Using the word "output" as the filter, copy each matching line from the records.
** Opening EXERCISE MATERIALS block **
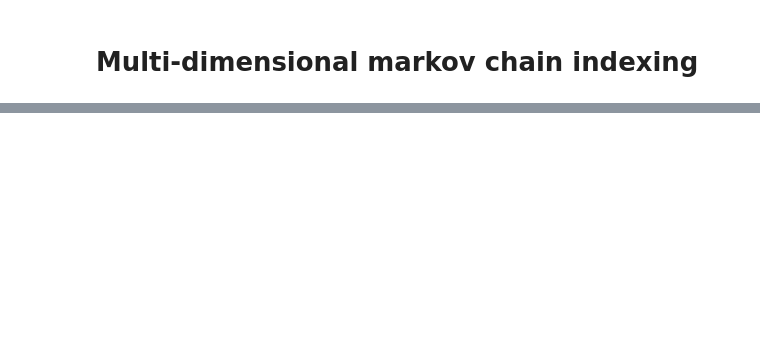
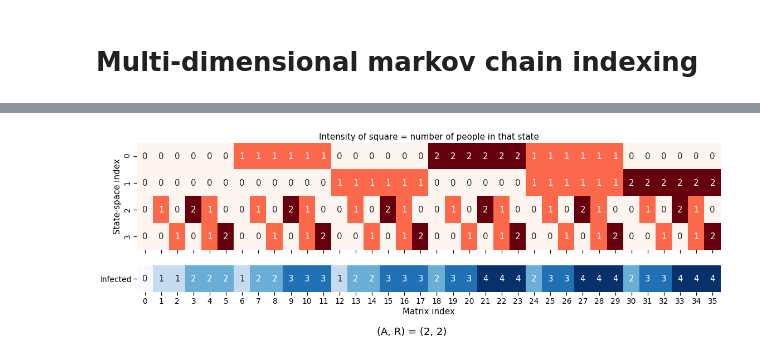
Before and after one commit to bishax/snepits, a Jupyter notebook: notebooks/dev/MC_indexing.ipynb, the cells around one changed output, grey strips where cells are left out. Saved outputs shown, nothing was run; the diff lists cells and outputs as text; code cells hidden in the pictures; blank space fills up the shorter version.

```diff
--- a/notebooks/dev/MC_indexing.ipynb
+++ b/notebooks/dev/MC_indexing.ipynb
@@ -95,0 +117,9 @@ Text(0.5, 1.0, 'Intensity of square == number of people in that state')
+# %%
+Ns = np.array([2, 2])
+R = 2  # Number of infection levels
+A = Ns.size  # Number of demographic levels
+
+X = pd.DataFrame([idx_to_state(i, A, R, Ns) for i in range(barsize(A, R, Ns))]).T
+plot_state_pattern(X, A, R);
+# %% [output]
+[figure, added]
```
Also changed, not shown: parts of 23 cells of this notebook.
** Closing EXERCISE MATERIALS block **
RESPONSE TO THIS EXERCISE
Before and after one commit to bishax/snepits, a Jupyter notebook: notebooks/dev/MC_indexing.ipynb, the cells around one changed output, grey strips where cells are left out. Saved outputs shown, nothing was run; the diff lists cells and outputs as text; code cells hidden in the pictures; blank space fills up the shorter version.
+# %% [output]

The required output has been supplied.